Compressed Gases

Compressed gases can be toxic, flammable, oxidizing, corrosive, and inert or they may possess combinations of these hazards. Besides their chemical hazards, compressed gases are rather pressurized. The amount of energy in a compressed gas cylinder makes it a potential rocket. It is of essential importance to handle and use compressed gas cylinders appropriately.

Hazards

Following risks of hazards should be kept in mind while handling, working with storing compressed gases:

  • Asphyxiation: This is the most important hazard associated with inert gases. These gases may easily leak into atmosphere and rapidly reduce the oxygen amount below minimum oxygen concentration for human breathing. Since they are colorless and odourless, it is hard to detect the leak. An equipment to monitor oxygen level should always be carried while working with inert gases in enclosed areas.
  • Fire and Explosion: This is the most important hazard associated with flammable gases such as oxygen and oxidizers. Static electric or a heat source such as flame or a hot object can ignite flammable gases. Although oxygen or oxidizing agent does not burn, they start a combustion reaction with organic materials. The rate of this combustion reaction enhances as the amount of oxidizers in the reaction medium increase. In addition, non-flammable materials may also burn in an oxygen-enriched medium.
  • Chemical Burns: Corrosive gases can chemically attack various materials, including fire-resistant clothing. They may rapidly destruct skin and eye tissue. Some gaseous substances that are normally non-corrosive may become extremely dangerous in the presence of moisture, even in a very small amount.
  • Chemical Poisoning: This is the most important hazard associated with toxic gases. A short-time exposure to these gases may result in severe injuries of poisoning, even in very small concentrations.
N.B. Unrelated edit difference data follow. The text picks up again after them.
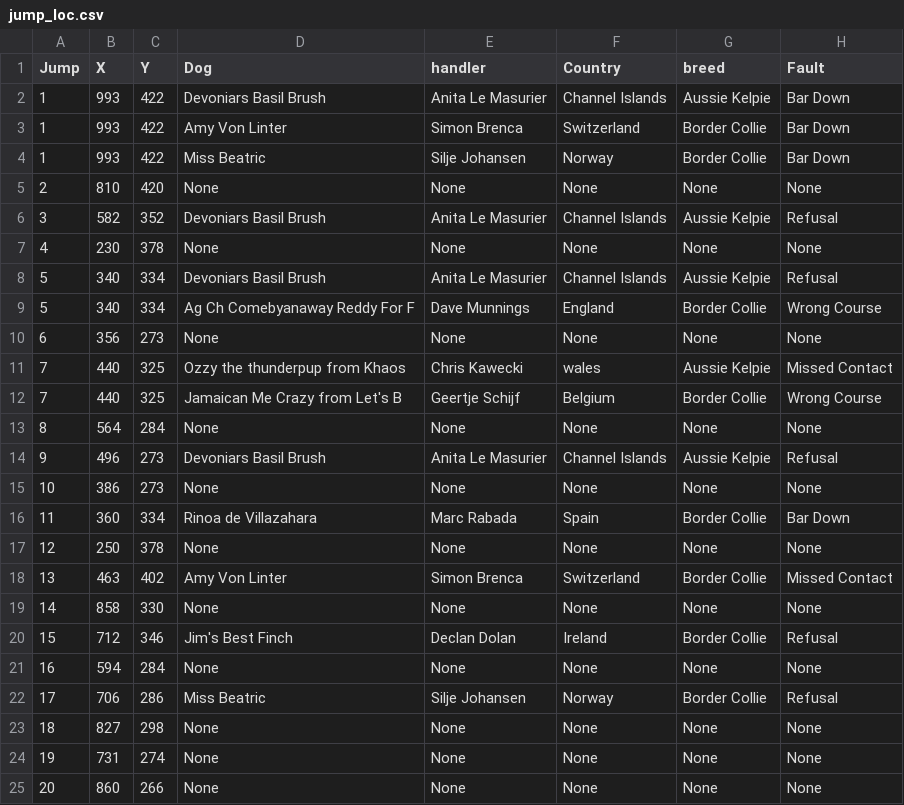
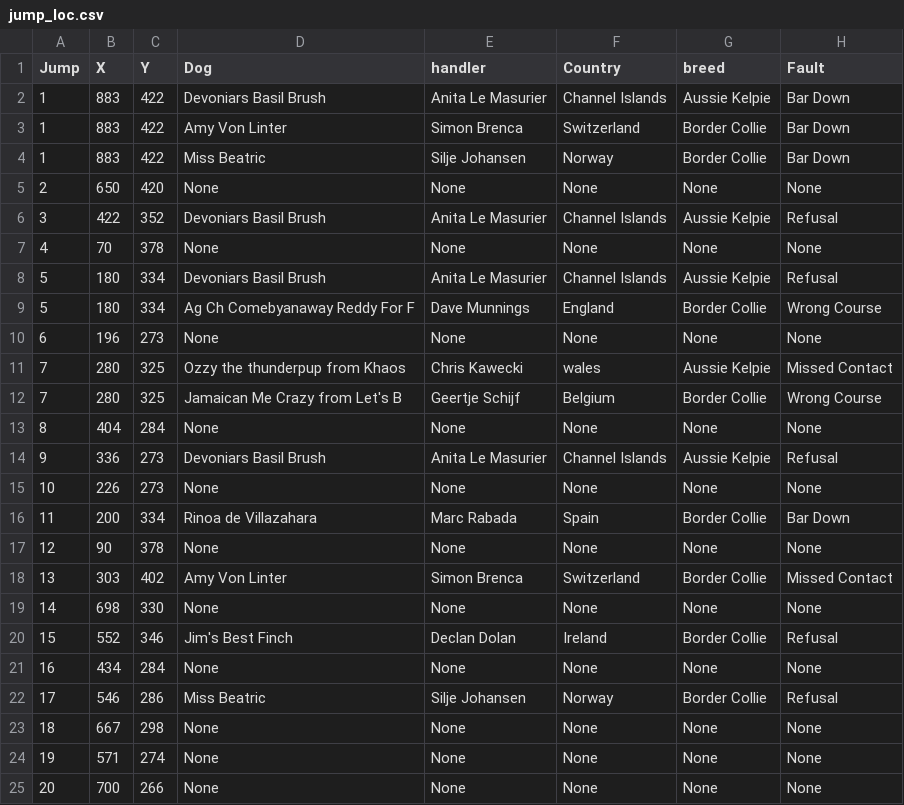
Before and after one commit to MistyMoo/Agility-Visualisation, a CSV file: jump_loc.csv, drawn as a sheet.

Commit message:
Update jump_loc.csv

```diff
--- a/jump_loc.csv
+++ b/jump_loc.csv
@@ -1,25 +1,25 @@
 Jump,X,Y,Dog,handler,Country,breed,Fault
-1,993,422,Devoniars Basil Brush,Anita Le Masurier,Channel Islands,Aussie Kelpie,Bar Down
-1,993,422,Amy Von Linter,Simon Brenca,Switzerland,Border Collie,Bar Down
-1,993,422,Miss Beatric,Silje Johansen,Norway,Border Collie,Bar Down
-2,810,420,None,None,None,None,None
-3,582,352,Devoniars Basil Brush,Anita Le Masurier,Channel Islands,Aussie Kelpie,Refusal
-4,230,378,None,None,None,None,None
-5,340,334,Devoniars Basil Brush,Anita Le Masurier,Channel Islands,Aussie Kelpie,Refusal
-5,340,334,Ag Ch Comebyanaway Reddy For F,Dave Munnings,England,Border Collie,Wrong Course
-6,356,273,None,None,None,None,None
-7,440,325,Ozzy the thunderpup from Khaos,Chris Kawecki,wales,Aussie Kelpie,Missed Contact
-7,440,325,Jamaican Me Crazy from Let's B,Geertje Schijf,Belgium,Border Collie,Wrong Course
-8,564,284,None,None,None,None,None
-9,496,273,Devoniars Basil Brush,Anita Le Masurier,Channel Islands,Aussie Kelpie,Refusal
-10,386,273,None,None,None,None,None
-11,360,334,Rinoa de Villazahara,Marc Rabada,Spain,Border Collie,Bar Down
-12,250,378,None,None,None,None,None
-13,463,402,Amy Von Linter,Simon Brenca,Switzerland,Border Collie,Missed Contact
-14,858,330,None,None,None,None,None
-15,712,346,Jim's Best Finch,Declan Dolan,Ireland,Border Collie,Refusal
-16,594,284,None,None,None,None,None
-17,706,286,Miss Beatric,Silje Johansen,Norway,Border Collie,Refusal
-18,827,298,None,None,None,None,None
-19,731,274,None,None,None,None,None
-20,860,266,None,None,None,None,None
+1,883,422,Devoniars Basil Brush,Anita Le Masurier,Channel Islands,Aussie Kelpie,Bar Down
+1,883,422,Amy Von Linter,Simon Brenca,Switzerland,Border Collie,Bar Down
+1,883,422,Miss Beatric,Silje Johansen,Norway,Border Collie,Bar Down
+2,650,420,None,None,None,None,None
+3,422,352,Devoniars Basil Brush,Anita Le Masurier,Channel Islands,Aussie Kelpie,Refusal
+4,70,378,None,None,None,None,None
+5,180,334,Devoniars Basil Brush,Anita Le Masurier,Channel Islands,Aussie Kelpie,Refusal
+5,180,334,Ag Ch Comebyanaway Reddy For F,Dave Munnings,England,Border Collie,Wrong Course
+6,196,273,None,None,None,None,None
+7,280,325,Ozzy the thunderpup from Khaos,Chris Kawecki,wales,Aussie Kelpie,Missed Contact
+7,280,325,Jamaican Me Crazy from Let's B,Geertje Schijf,Belgium,Border Collie,Wrong Course
+8,404,284,None,None,None,None,None
+9,336,273,Devoniars Basil Brush,Anita Le Masurier,Channel Islands,Aussie Kelpie,Refusal
+10,226,273,None,None,None,None,None
+11,200,334,Rinoa de Villazahara,Marc Rabada,Spain,Border Collie,Bar Down
+12,90,378,None,None,None,None,None
+13,303,402,Amy Von Linter,Simon Brenca,Switzerland,Border Collie,Missed Contact
+14,698,330,None,None,None,None,None
+15,552,346,Jim's Best Finch,Declan Dolan,Ireland,Border Collie,Refusal
+16,434,284,None,None,None,None,None
+17,546,286,Miss Beatric,Silje Johansen,Norway,Border Collie,Refusal
+18,667,298,None,None,None,None,None
+19,571,274,None,None,None,None,None
+20,700,266,None,None,None,None,None
```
Symptoms of exposure may not be acute, delayed symptoms are more likely to be observed.
  • High Pressure: Since the containers/cylinders of compressed gases are in high levels of pressure, they are potentially hazardous. A sudden release of pressurized gas, by means of propelling a cylinder or whipping a line, may cause several injuries.
  • Cylinder Weight: A full size cylinder may weigh more than 58 kg. Manual movement of a cylinder, including dropping and dragging may cause injuries concerning back, spinal cord or muscles.

Handling Precautions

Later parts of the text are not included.